JournoList, Day 3: Debate moves to the media

posted at 8:48 am on July 22, 2010 by Ed Morrissey

On the first day of JournoList, Daily Caller gave to me … a plot to spike the Wright stuff.  On the second day of JournoList, Daily Caller gave to me … demands for government intervention with Fox News, and a plateful of irony from accusations of fascism.  On the third day, however, Daily Caller catches mainly opinion journalists offering and soliciting opinions about John McCain’s choice of running mate, Sarah Palin, in exactly the terms that people discussed in public as well:

In the hours after Sen. John McCain announced his choice of Alaska Gov. Sarah Palin to be his running mate in the last presidential race, members of an online forum called Journolist struggled to make sense of the pick. Many of them were liberal reporters, and in some cases their comments reflected a journalist’s instinct to figure out the meaning of a story.

But in many other exchanges, the Journolisters clearly had another, more partisan goal in mind: to formulate the most effective talking points in order to defeat Palin and McCain and help elect Barack Obama president.
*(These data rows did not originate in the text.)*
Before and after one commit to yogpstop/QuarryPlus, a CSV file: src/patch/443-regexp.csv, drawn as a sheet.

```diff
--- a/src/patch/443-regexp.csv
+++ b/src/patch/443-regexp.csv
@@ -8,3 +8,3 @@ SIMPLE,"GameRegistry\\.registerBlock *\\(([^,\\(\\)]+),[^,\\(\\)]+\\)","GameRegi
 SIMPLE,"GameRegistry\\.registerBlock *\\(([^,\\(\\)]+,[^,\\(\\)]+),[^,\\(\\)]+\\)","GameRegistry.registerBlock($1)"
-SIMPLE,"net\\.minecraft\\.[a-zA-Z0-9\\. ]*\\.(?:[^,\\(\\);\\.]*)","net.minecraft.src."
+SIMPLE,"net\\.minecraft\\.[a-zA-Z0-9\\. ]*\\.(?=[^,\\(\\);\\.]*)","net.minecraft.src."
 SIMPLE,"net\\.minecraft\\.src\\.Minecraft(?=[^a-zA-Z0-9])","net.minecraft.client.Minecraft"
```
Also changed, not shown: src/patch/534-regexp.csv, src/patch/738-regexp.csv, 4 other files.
The tone was more campaign headquarters than newsroom.

That is true, but the Journolisters involved were mainly (and publicly) political activists, bloggers, and opinion journalists, with a few arguable exceptions.  Jeffrey Toobin of  The New Yorker and CNN contributor called Palin “a joke,” which was hardly a reaction the Left kept private.  Ryan Donmoyer of Bloomberg, who we discovered yesterday badly needs a remedial history course on Nazi Germany, noted that her story of keeping her baby even after being informed of his Down’s Syndrome was a “heartwarming story” that “appeals to a vast swath of America.”  Ben Adler, then at Politico and now at Newsweek, responded that “leaving sad [sic] baby without its mother” would negate that appeal if Palin’s opponents weren’t “too afraid to make that point.”
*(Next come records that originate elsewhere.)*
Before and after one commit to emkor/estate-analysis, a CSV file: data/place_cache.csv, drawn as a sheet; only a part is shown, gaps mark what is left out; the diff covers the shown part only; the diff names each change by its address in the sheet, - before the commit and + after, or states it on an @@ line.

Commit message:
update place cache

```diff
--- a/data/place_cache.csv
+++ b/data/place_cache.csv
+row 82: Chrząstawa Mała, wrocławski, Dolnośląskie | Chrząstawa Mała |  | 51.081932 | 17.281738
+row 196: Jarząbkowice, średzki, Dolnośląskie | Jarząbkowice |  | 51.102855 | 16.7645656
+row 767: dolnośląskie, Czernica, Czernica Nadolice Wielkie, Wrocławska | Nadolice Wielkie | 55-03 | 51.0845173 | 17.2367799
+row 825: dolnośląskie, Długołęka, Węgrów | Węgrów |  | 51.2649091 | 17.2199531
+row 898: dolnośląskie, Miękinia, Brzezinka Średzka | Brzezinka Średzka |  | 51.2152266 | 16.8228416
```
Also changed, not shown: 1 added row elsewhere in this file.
Mostly, though, the conversation went much like a barroom bull session at the end of the day.  The participants were certainly critical of Palin, as they were in public, but the bigger revelation may have been how much they worried that Palin might do real damage to Barack Obama’s chances.  Interestingly, many of them thought an attack on Palin’s lack of experience would backfire by forcing the media to focus on Obama’s thin resumé.  There are no big, splashy revelations of smear campaigns in these exchanges, but instead a conversation where the group clearly wanted to find its footing after getting surprised by the choice of Palin.
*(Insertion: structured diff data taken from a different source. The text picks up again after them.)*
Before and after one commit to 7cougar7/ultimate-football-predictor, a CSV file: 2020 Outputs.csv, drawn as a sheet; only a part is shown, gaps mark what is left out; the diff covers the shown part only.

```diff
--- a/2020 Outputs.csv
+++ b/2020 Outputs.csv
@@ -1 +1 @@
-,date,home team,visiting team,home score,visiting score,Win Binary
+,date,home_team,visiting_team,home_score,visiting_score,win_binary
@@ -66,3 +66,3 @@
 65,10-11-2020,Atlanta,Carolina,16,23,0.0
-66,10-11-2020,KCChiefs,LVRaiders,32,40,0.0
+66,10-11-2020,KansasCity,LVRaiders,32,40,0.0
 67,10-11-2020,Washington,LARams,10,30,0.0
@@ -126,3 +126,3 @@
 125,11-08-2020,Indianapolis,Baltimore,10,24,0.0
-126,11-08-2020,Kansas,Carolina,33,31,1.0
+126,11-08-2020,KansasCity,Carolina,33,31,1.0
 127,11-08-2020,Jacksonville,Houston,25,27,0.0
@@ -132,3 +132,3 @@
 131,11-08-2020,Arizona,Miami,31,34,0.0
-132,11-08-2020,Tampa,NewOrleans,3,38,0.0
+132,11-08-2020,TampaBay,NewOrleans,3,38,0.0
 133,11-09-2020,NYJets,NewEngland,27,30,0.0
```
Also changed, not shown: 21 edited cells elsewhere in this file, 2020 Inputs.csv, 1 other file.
Jonathan Strong saves the real story for last, however:

Time’s Joe Klein then linked to his own piece, parts of which he acknowledged came from strategy sessions on Journolist. “Here’s my attempt to incorporate the accumulated wisdom of this august list-serve community,” he wrote. And indeed Klein’s article contained arguments developed by his fellow Journolisters. Klein praised Palin personally, calling her “fresh” and “delightful,” but questioned her “militant” ideology. He noted Palin had endorsed parts of Obama’s energy proposal.

This piece makes the argument that JournoListers attempted to shape coverage through their debates.  Klein wrote this article in the first person, attributing these ideas to himself. He could just as easily have written, “Political activists are wondering about the following” in his list of issues in this first reaction to the Palin announcement.  Instead, Klein wrote, “I wonder about the following,” which misleads readers into believing that these points sprang from his own forehead as Athena from Zeus.  While Klein is very clearly an opinion journalist at Time, he represented those opinions as his own — and one has to wonder how many other talking points from JournoList Klein passed off as his own over the years at Time.  The magazine needs to address that issue immediately.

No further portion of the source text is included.